## What you need to do
Restate all data exactly. No images.

[Exercise input Boundary: Start]

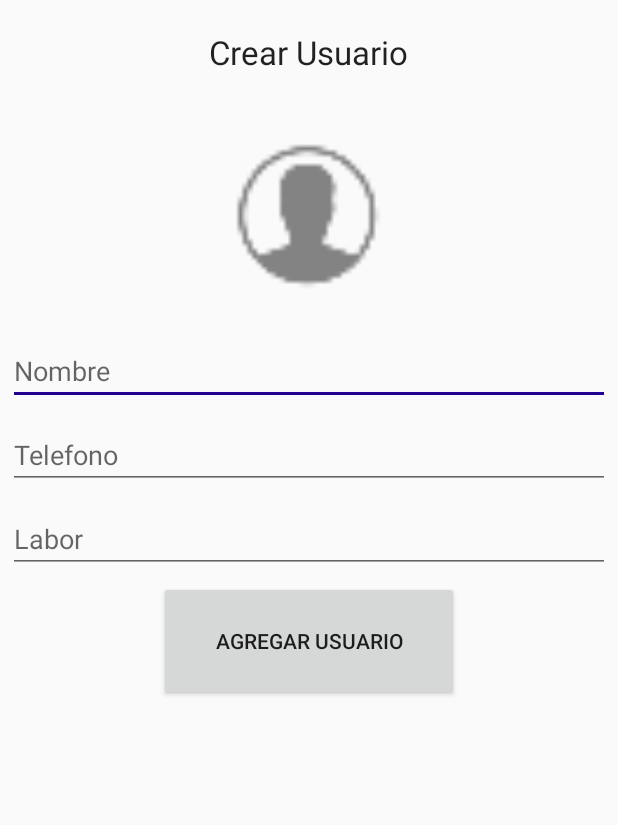
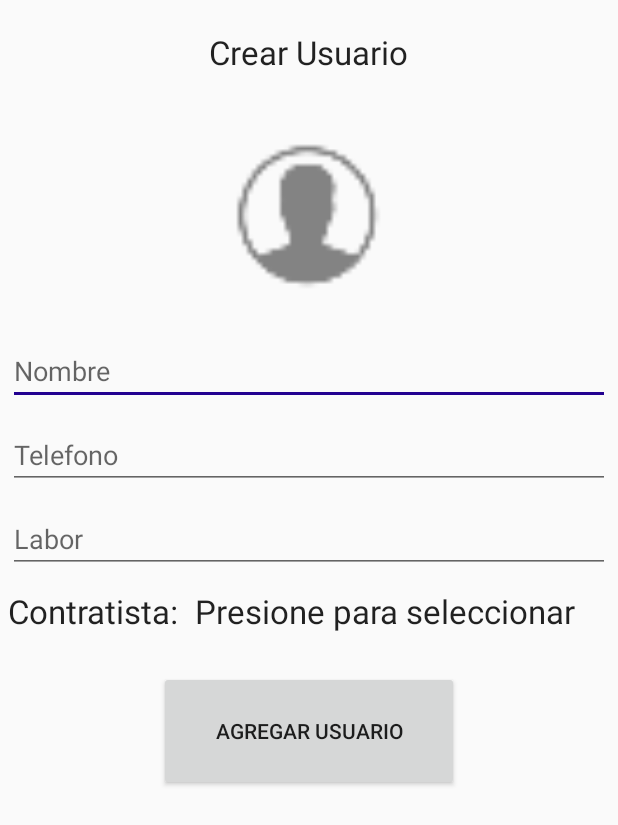
Before and after one commit to diegoochoac/AgrumConcentrador, an Android app: the layout menu_fragment_crearusuario.xml on its own in the app's theme, with its tools: preview values and no code run, on a phone screen of 412 x 824 dp. Shown: the top 825 px of the screen. Run offline under Robolectric (Android 15) with nearby library versions, the phone set to English and light mode, and no system bars.

Commit message:
se crea key entre usuario y contratista

```diff
--- a/app/src/main/java/com/concentrador/agrum/agrumconcentrador/utils/ContratistaAdapter.java
+++ b/app/src/main/java/com/concentrador/agrum/agrumconcentrador/utils/ContratistaAdapter.java
@@ -51,7 +51,6 @@ public class ContratistaAdapter extends ArrayAdapter<Contratista> {
 
         if (null != holder.name && null != obj && obj.getContratistaName().length() != 0) {
             holder.name.setText("Nombre: " + obj.getContratistaName());
-
             holder.name.setVisibility(view.VISIBLE);
         }
         return view;
--- a/app/src/main/res/layout/menu_fragment_crearusuario.xml
+++ b/app/src/main/res/layout/menu_fragment_crearusuario.xml
@@ -61,12 +61,40 @@
                 android:hint="Labor"
                 android:layout_margin="5dp" />
 
+            <TableRow
+                android:layout_width="match_parent"
+                android:layout_height="match_parent">
+
+                <TextView
+                    android:layout_width="wrap_content"
+                    android:layout_height="wrap_content"
+                    android:textAppearance="?android:attr/textAppearanceLarge"
+                    android:text="Contratista:"
+                    android:id="@+id/textView"
+                    android:layout_margin="5dp" />
+
+                <TextView
+                    android:layout_width="match_parent"
+                    android:layout_height="match_parent"
+                    android:textAppearance="?android:attr/textAppearanceLarge"
+                    android:text="Presione para seleccionar contratista"
+                    android:layout_margin="5dp"
+                    android:id="@+id/cmpAgreContratista" />
+
+                <!--<Spinner
+                    android:layout_width="300dp"
+                    android:layout_height="wrap_content"
+                    android:id="@+id/spinnerContratista" />-->
+            </TableRow>
+
             <Button
                 android:layout_width="200dp"
                 android:layout_height="80dp"
                 android:text="Agregar Usuario"
                 android:id="@+id/btnAgregarUsuario"
-                android:layout_gravity="center_horizontal" />
+                android:layout_gravity="center_horizontal"
+                android:layout_marginTop="20dp" />
+
         </LinearLayout>
     </ScrollView>
 
```
Also changed, not shown: app/src/main/java/com/concentrador/agrum/agrumconcentrador/database/Usuario.java (+15 -1 lines), app/src/main/java/com/concentrador/agrum/agrumconcentrador/fragments/MenuFragment1.java (+128 -3 lines), app/src/main/java/com/concentrador/agrum/agrumconcentrador/utils/UsuarioAdapter.java (+7 -3 lines), app/src/main/res/raw/ormlite_config.txt (+8 -1 lines).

[Exercise input Boundary: End]

## Solution to this exercise
Before and after one commit to diegoochoac/AgrumConcentrador, an Android app: the layout menu_fragment_crearusuario.xml on its own in the app's theme, with its tools: preview values and no code run, on a phone screen of 412 x 824 dp. Shown: the top 825 px of the screen. Run offline under Robolectric (Android 15) with nearby library versions, the phone set to English and light mode, and no system bars.

Commit message:
se crea key entre usuario y contratista

```diff
--- a/app/src/main/java/com/concentrador/agrum/agrumconcentrador/utils/ContratistaAdapter.java
+++ b/app/src/main/java/com/concentrador/agrum/agrumconcentrador/utils/ContratistaAdapter.java
@@ -51,7 +51,6 @@ public class ContratistaAdapter extends ArrayAdapter<Contratista> {
 
         if (null != holder.name && null != obj && obj.getContratistaName().length() != 0) {
             holder.name.setText("Nombre: " + obj.getContratistaName());
-
             holder.name.setVisibility(view.VISIBLE);
         }
         return view;
--- a/app/src/main/res/layout/menu_fragment_crearusuario.xml
+++ b/app/src/main/res/layout/menu_fragment_crearusuario.xml
@@ -61,12 +61,40 @@
                 android:hint="Labor"
                 android:layout_margin="5dp" />
 
+            <TableRow
+                android:layout_width="match_parent"
+                android:layout_height="match_parent">
+
+                <TextView
+                    android:layout_width="wrap_content"
+                    android:layout_height="wrap_content"
+                    android:textAppearance="?android:attr/textAppearanceLarge"
+                    android:text="Contratista:"
+                    android:id="@+id/textView"
+                    android:layout_margin="5dp" />
+
+                <TextView
+                    android:layout_width="match_parent"
+                    android:layout_height="match_parent"
+                    android:textAppearance="?android:attr/textAppearanceLarge"
+                    android:text="Presione para seleccionar contratista"
+                    android:layout_margin="5dp"
+                    android:id="@+id/cmpAgreContratista" />
+
+                <!--<Spinner
+                    android:layout_width="300dp"
+                    android:layout_height="wrap_content"
+                    android:id="@+id/spinnerContratista" />-->
+            </TableRow>
+
             <Button
                 android:layout_width="200dp"
                 android:layout_height="80dp"
                 android:text="Agregar Usuario"
                 android:id="@+id/btnAgregarUsuario"
-                android:layout_gravity="center_horizontal" />
+                android:layout_gravity="center_horizontal"
+                android:layout_marginTop="20dp" />
+
         </LinearLayout>
     </ScrollView>
 
```
Also changed, not shown: app/src/main/java/com/concentrador/agrum/agrumconcentrador/database/Usuario.java (+15 -1 lines), app/src/main/java/com/concentrador/agrum/agrumconcentrador/fragments/MenuFragment1.java (+128 -3 lines), app/src/main/java/com/concentrador/agrum/agrumconcentrador/utils/UsuarioAdapter.java (+7 -3 lines), app/src/main/res/raw/ormlite_config.txt (+8 -1 lines).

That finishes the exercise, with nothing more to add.